These modern sounds are reinforced by the pulsating rhythms of Argue. “Un Son Para Mi Pueblo” by Nicaraguan composer Luis Enrique Mejía Godoy, which became a hymn of social justice and pan-Latin solidarity during the Sandanista era, serves as the setting for “Dark Alliance”, a musical representation of the conspiracy of the CIA during the revolution upheavals in Nicaragua. For the “Casus Belli” section, Argue drew inspiration from a vintage recording made by Cuban bandleader Machito to promote an upstate New York resort. Argue imagined “CIA agents sitting around the pool…planning how to kill Castro”.
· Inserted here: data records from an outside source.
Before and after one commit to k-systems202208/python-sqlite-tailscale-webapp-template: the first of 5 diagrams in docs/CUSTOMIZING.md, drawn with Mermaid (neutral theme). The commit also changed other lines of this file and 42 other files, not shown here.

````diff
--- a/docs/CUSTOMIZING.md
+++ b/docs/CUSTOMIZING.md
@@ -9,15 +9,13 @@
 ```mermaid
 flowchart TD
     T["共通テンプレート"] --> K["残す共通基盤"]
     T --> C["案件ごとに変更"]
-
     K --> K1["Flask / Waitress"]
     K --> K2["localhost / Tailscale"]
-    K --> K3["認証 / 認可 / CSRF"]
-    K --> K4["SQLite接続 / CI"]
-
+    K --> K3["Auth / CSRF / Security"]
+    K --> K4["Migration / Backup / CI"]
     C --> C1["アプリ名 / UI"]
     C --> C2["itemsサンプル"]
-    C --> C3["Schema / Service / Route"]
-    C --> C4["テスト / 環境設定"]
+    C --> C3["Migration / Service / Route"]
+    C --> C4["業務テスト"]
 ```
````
Elsewhere, rock and funk rhythms dominate, and passages of Argue’s signature layered cyclical rhythms underscore the piece’s “paranoid style”. Bravura’s solo sections – featuring, among others, trumpeter Ingrid Jensen, flugelhorn player Jonathan Powell, alto sax Dave Pietro and guitarist Sebastian Noelle – against Argue’s detailed and shimmering backdrop, offer the familiar pleasures of big band jazz.
When the piece premiered at BAM in 2015, it included a 15-screen video design by filmmaker Peter Nigrini, intended to reference all the conspiracies – both real and theoretical – from the Iran-Contra scandal to religious cults and to the “false” moon landing. The “Real Enemies” presentation at the MFA, like the sections the band played at the Newport Jazz Festival in July, will be purely musical, complete only with these spoken drop-ins.
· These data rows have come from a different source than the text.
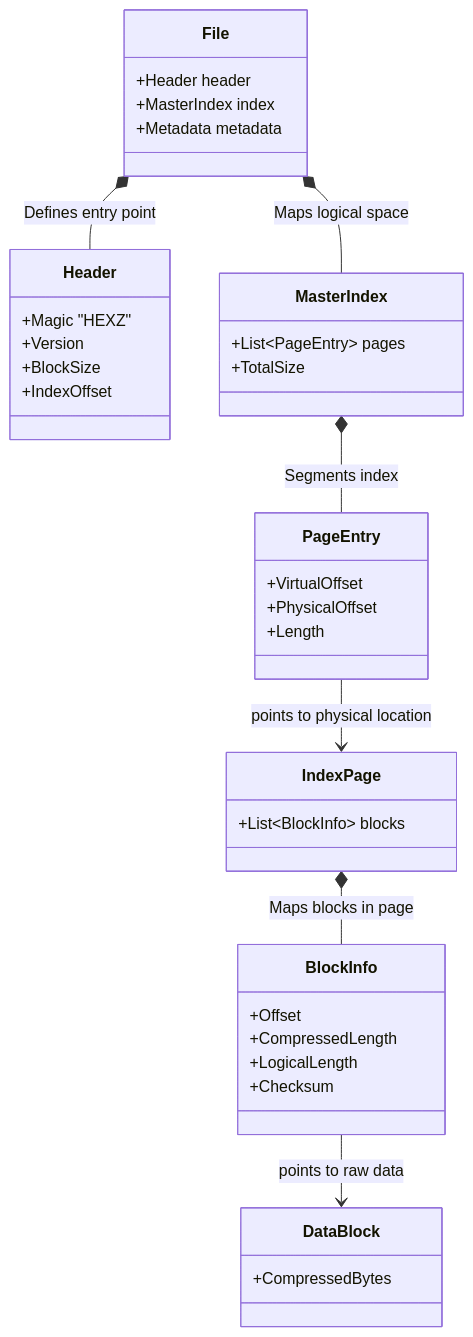
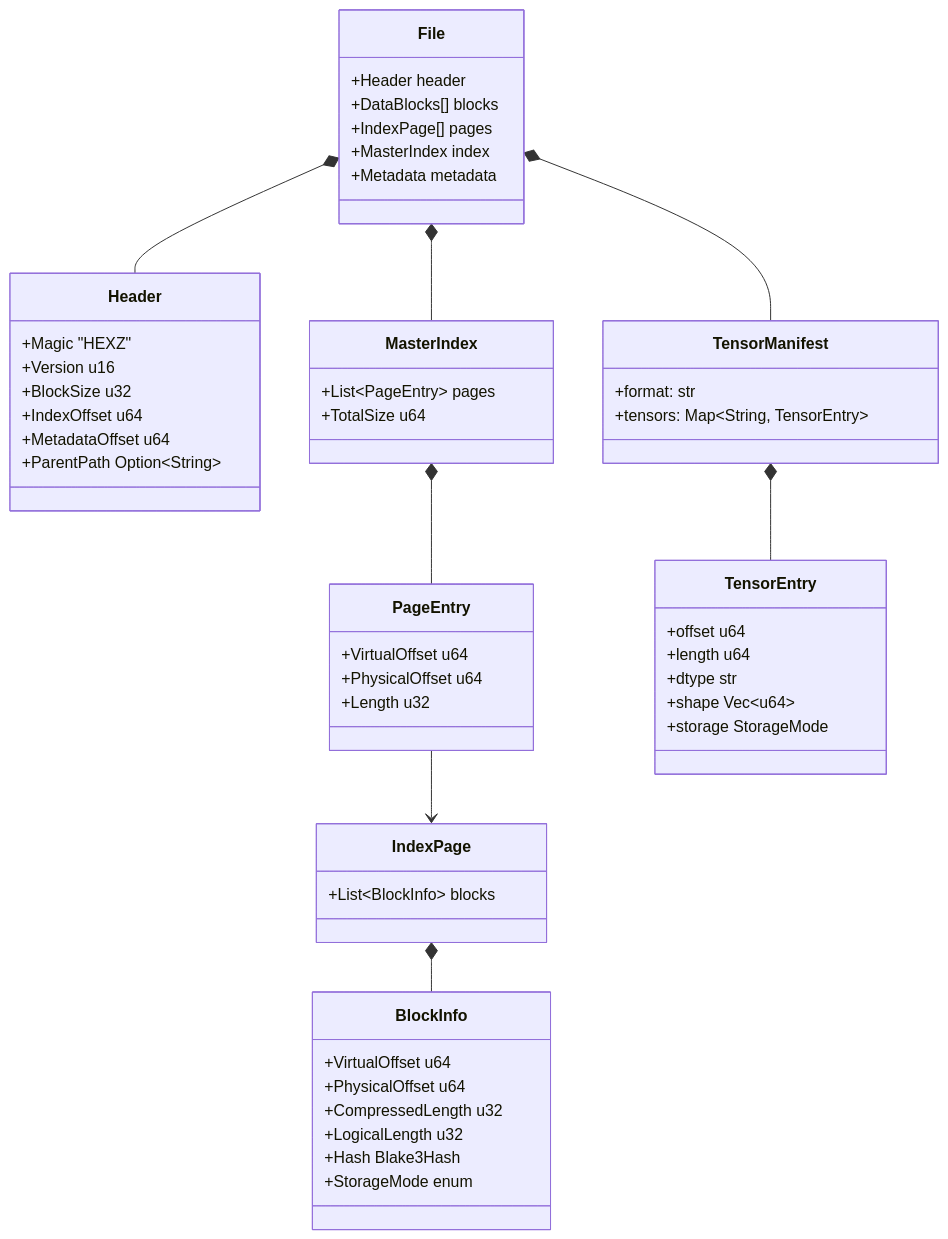
One commit to hexz-org/hexz changed the second of 4 diagrams in docs/explanation/architecture.md. Above: the diagram before and after it, drawn with Mermaid. The commit also changed other lines of this file and 65 other files, not shown here.

````diff
--- a/docs/explanation/architecture.md
+++ b/docs/explanation/architecture.md
@@ -51,48 +44,64 @@
 ```mermaid
 classDiagram
     class File {
         +Header header
+        +DataBlocks[] blocks
+        +IndexPage[] pages
         +MasterIndex index
         +Metadata metadata
     }
 
     class Header {
         +Magic "HEXZ"
-        +Version
-        +BlockSize
-        +IndexOffset
+        +Version u16
+        +BlockSize u32
+        +IndexOffset u64
+        +MetadataOffset u64
+        +ParentPath Option~String~
     }
 
     class MasterIndex {
         +List~PageEntry~ pages
-        +TotalSize
+        +TotalSize u64
     }
 
     class PageEntry {
-        +VirtualOffset
-        +PhysicalOffset
-        +Length
+        +VirtualOffset u64
+        +PhysicalOffset u64
+        +Length u32
     }
 
     class IndexPage {
         +List~BlockInfo~ blocks
     }
 
     class BlockInfo {
-        +Offset
-        +CompressedLength
-        +LogicalLength
-        +Checksum
+        +VirtualOffset u64
+        +PhysicalOffset u64
+        +CompressedLength u32
+        +LogicalLength u32
+        +Hash Blake3Hash
+        +StorageMode enum
     }
 
-    class DataBlock {
-        +CompressedBytes
+    class TensorManifest {
+        +format: str
+        +tensors: Map~String, TensorEntry~
     }
 
-    File *-- Header : Defines entry point
-    File *-- MasterIndex : Maps logical space
-    MasterIndex *-- PageEntry : Segments index
-    PageEntry --> IndexPage : points to physical location
-    IndexPage *-- BlockInfo : Maps blocks in page
-    BlockInfo --> DataBlock : points to raw data
+    class TensorEntry {
+        +offset u64
+        +length u64
+        +dtype str
+        +shape Vec~u64~
+        +storage StorageMode
+    }
+
+    File *-- Header
+    File *-- MasterIndex
+    File *-- TensorManifest
+    MasterIndex *-- PageEntry
+    PageEntry --> IndexPage
+    IndexPage *-- BlockInfo
+    TensorManifest *-- TensorEntry
 ```
````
Argue says he’s tried to present his musical story of political paranoia more or less objectively, though the conspiracies get wackier and wackier as “Real Enemies” unfolds – “concrete evidence all the way to the city mad at the end”. But he is also well aware that conspiratorial thinking “is a very powerful tool that can be used to undermine political power” and to disempower “those who are already powerless”.
Of all the various spoken-word audio clips (along with a lengthy final voice-over narration by actor James Urbaniak), there is one that stands out as surprisingly self-referential: John F. Kennedy’s 1961 speech on the “secret societies” that undermine freedom around the world. At the time, JFK was talking about communism. But is this speech, in fact, the origin of the name of the secret society? Argue hesitates: “I am pleading the Fifth on this.”
Darcy James Argue’s Secret Society
At the Museum of Fine Arts, Oct. 7 at 7:30 p.m. Tickets: $20 to $30. 617-267-9300, www.mfa.org.
Jon Garelick can be reached at jon.garelick@
globe.com. Follow him on Twitter @jgarelick.